*EXERCISE DETAILS*: Start at the line with "import TaskList from" in the records below, stop at the line with "### src/page/Login.tsx", and return every line in that span exactly, the two end lines included.

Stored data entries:
****

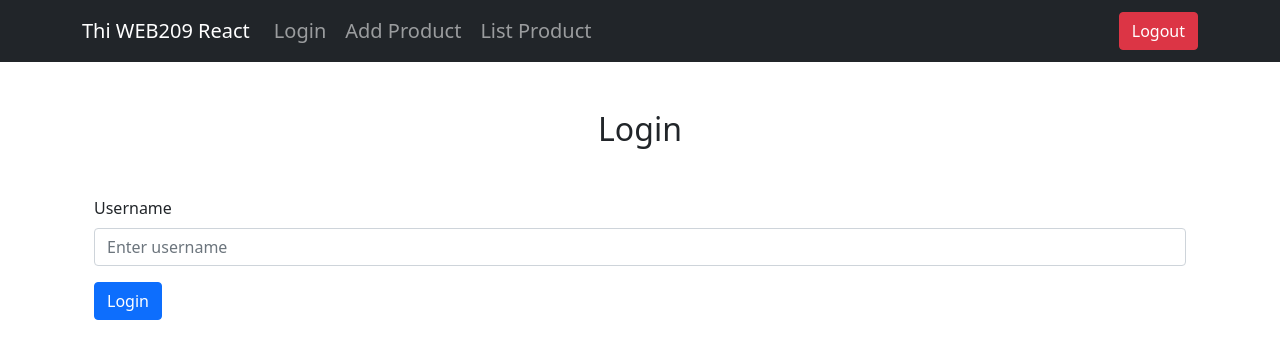
Repository: Lemon-ooo/PersonalTaskManager
Page: /login
These files come from the project's save history. The page is drawn as it stood at one moment and after the next save; the edit follows.
The browser window is 1280 px wide. The pictures show the whole page.
The project was rebuilt for these pictures with package versions that can differ from the ones it lists, and the page was loaded fresh each time. Also part of the build but not shown: vite.config.ts, src/page/TaskList.tsx, src/page/TaskAdd.tsx, src/page/TaskEdit.tsx.

Above is the page before, as saved 2025-07-26 19:03:38.

### index.html
<!DOCTYPE html>
<html lang="en">
  <head>
    <meta charset="UTF-8" />
    <link rel="icon" type="image/svg+xml" href="/vite.svg" />
    <meta name="viewport" content="width=device-width, initial-scale=1.0" />
    <title>WEB209 REACT - HOADV</title>
    <link
      href="https://cdn.jsdelivr.net/npm/bootstrap@5.0.2/dist/css/bootstrap.min.css"
      rel="stylesheet"
      integrity="sha384-EVSTQN3/azprG1Anm3QDgpJLIm9Nao0Yz1ztcQTwFspd3yD65VohhpuuCOmLASjC"
      crossorigin="anonymous"
    />
  </head>
  <body>
    <div id="root"></div>
    <script type="module" src="/src/main.tsx"></script>
  </body>
</html>

### src/App.tsx
import { Toaster } from "react-hot-toast";
import { Link, useRoutes } from "react-router-dom";
import TaskList from "./page/TaskList";
import Login from "./page/Login";
import TaskAdd from "./page/TaskAdd";
import TaskEdit from "./page/TaskEdit";

function App() {
  const routes = useRoutes([
    { path: "/", element: <TaskList /> },
    { path: "login", element: <Login /> },
    { path: "task/list", element: <TaskList /> },
    { path: "task/add", element: <TaskAdd /> },
    { path: "task/edit/:id", element: <TaskEdit /> },
  ]);
  return (
    <>
      <nav className="navbar navbar-dark bg-dark navbar-expand-lg">
        <div className="container">
          <span className="navbar-brand">Thi WEB209 React</span>
          <div className="collapse navbar-collapse" id="navbarNav">
            <ul
              className="navbar-nav me-auto mb-2 mb-lg-0"
              style={{ gap: 3, fontSize: 20 }}
            >
              <li className="nav-item">
                <Link className="nav-link" to="/login">
                  Login
                </Link>
              </li>
              <li className="nav-item">
                <Link className="nav-link" to="/task/add">
                  Add Product
                </Link>
              </li>
              <li className="nav-item">
                <Link className="nav-link" to="/task/list">
                  List Product
                </Link>
              </li>
            </ul>
          </div>
          <button className="btn btn-danger">Logout</button>
        </div>
      </nav>
      <div className="container">{routes}</div>
      <Toaster />
    </>
  );
}

export default App;

### src/page/Login.tsx
import React from "react";
import AuthForm from "../components/AuthForm";
import { useAuth } from "../hooks/useAuth";
import { User } from "../services/auth";

export default function LoginPage() {
  const { handleLogin } = useAuth();

  const onSubmit = (data: User) => {
    handleLogin(data);
  };

  return (
    <div className="mt-5">
      <h2 className="text-center">Login</h2>
      <AuthForm onSubmit={onSubmit} />
    </div>
  );
}

### src/components/AuthForm.tsx
import React from "react";
import { useForm } from "react-hook-form";
import { User } from "../services/auth";

type Props = {
  onSubmit: (data: User) => void;
};

export default function AuthForm({ onSubmit }: Props) {
  const { register, handleSubmit } = useForm<User>();

  return (
    <form onSubmit={handleSubmit(onSubmit)} className="container mt-5">
      <div className="mb-3">
        <label htmlFor="username" className="form-label">
          Username
        </label>
        <input
          type="text"
          id="username"
          className="form-control"
          placeholder="Enter username"
          {...register("username", { required: true })}
        />
      </div>

      <button type="submit" className="btn btn-primary">
        Login
      </button>
    </form>
  );
}

### src/hooks/useAuth.ts
import { User } from "../services/auth";
import toast from "react-hot-toast";
import { useNavigate } from "react-router-dom";

export function useAuth() {
  const nav = useNavigate();

  function handleLogin(user: User) {
    // Lưu vào localStorage
    localStorage.setItem("user", JSON.stringify(user));
    toast.success("Login successful");
    nav("/dashboard"); // chuyển sang dashboard
  }

  function handleLogout() {
    localStorage.removeItem("user");
    toast.success("Logged out");
    nav("/login");
  }

  function getCurrentUser(): User | null {
    const stored = localStorage.getItem("user");
    return stored ? JSON.parse(stored) : null;
  }

  return {
    handleLogin,
    handleLogout,
    getCurrentUser,
  };
}

Loaded but not shown: src/main.tsx (common file); src/index.css (no stored copy; drawn as an empty file)

After the next save:
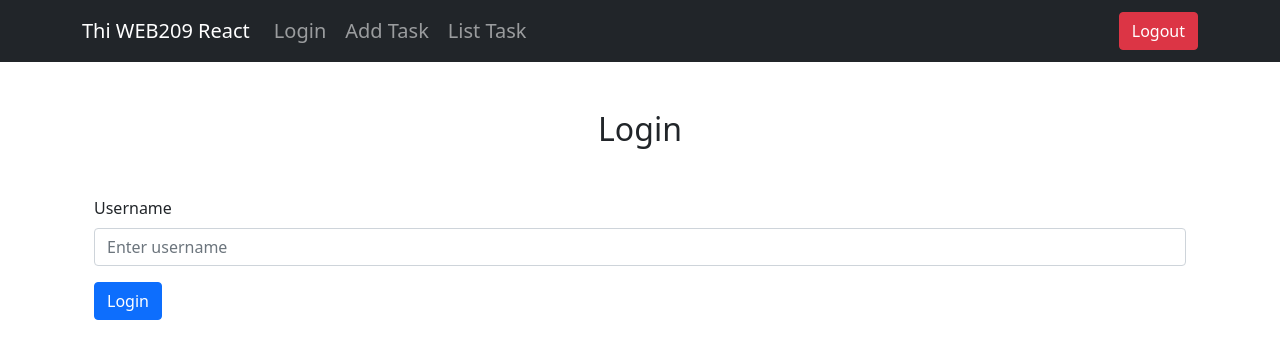
Saved 18 s later.
--- a/src/App.tsx
+++ b/src/App.tsx
@@ -30,12 +30,12 @@ function App() {
               </li>
               <li className="nav-item">
                 <Link className="nav-link" to="/task/add">
-                  Add Product
+                  Add Task
                 </Link>
               </li>
               <li className="nav-item">
                 <Link className="nav-link" to="/task/list">
-                  List Product
+                  List Task
                 </Link>
               </li>
             </ul>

****

*THE ANSWER*:
import TaskList from "./page/TaskList";
import Login from "./page/Login";
import TaskAdd from "./page/TaskAdd";
import TaskEdit from "./page/TaskEdit";

function App() {
  const routes = useRoutes([
    { path: "/", element: <TaskList /> },
    { path: "login", element: <Login /> },
    { path: "task/list", element: <TaskList /> },
    { path: "task/add", element: <TaskAdd /> },
    { path: "task/edit/:id", element: <TaskEdit /> },
  ]);
  return (
    <>
      <nav className="navbar navbar-dark bg-dark navbar-expand-lg">
        <div className="container">
          <span className="navbar-brand">Thi WEB209 React</span>
          <div className="collapse navbar-collapse" id="navbarNav">
            <ul
              className="navbar-nav me-auto mb-2 mb-lg-0"
              style={{ gap: 3, fontSize: 20 }}
            >
              <li className="nav-item">
                <Link className="nav-link" to="/login">
                  Login
                </Link>
              </li>
              <li className="nav-item">
                <Link className="nav-link" to="/task/add">
                  Add Product
                </Link>
              </li>
              <li className="nav-item">
                <Link className="nav-link" to="/task/list">
                  List Product
                </Link>
              </li>
            </ul>
          </div>
          <button className="btn btn-danger">Logout</button>
        </div>
      </nav>
      <div className="container">{routes}</div>
      <Toaster />
    </>
  );
}

export default App;

### src/page/Login.tsx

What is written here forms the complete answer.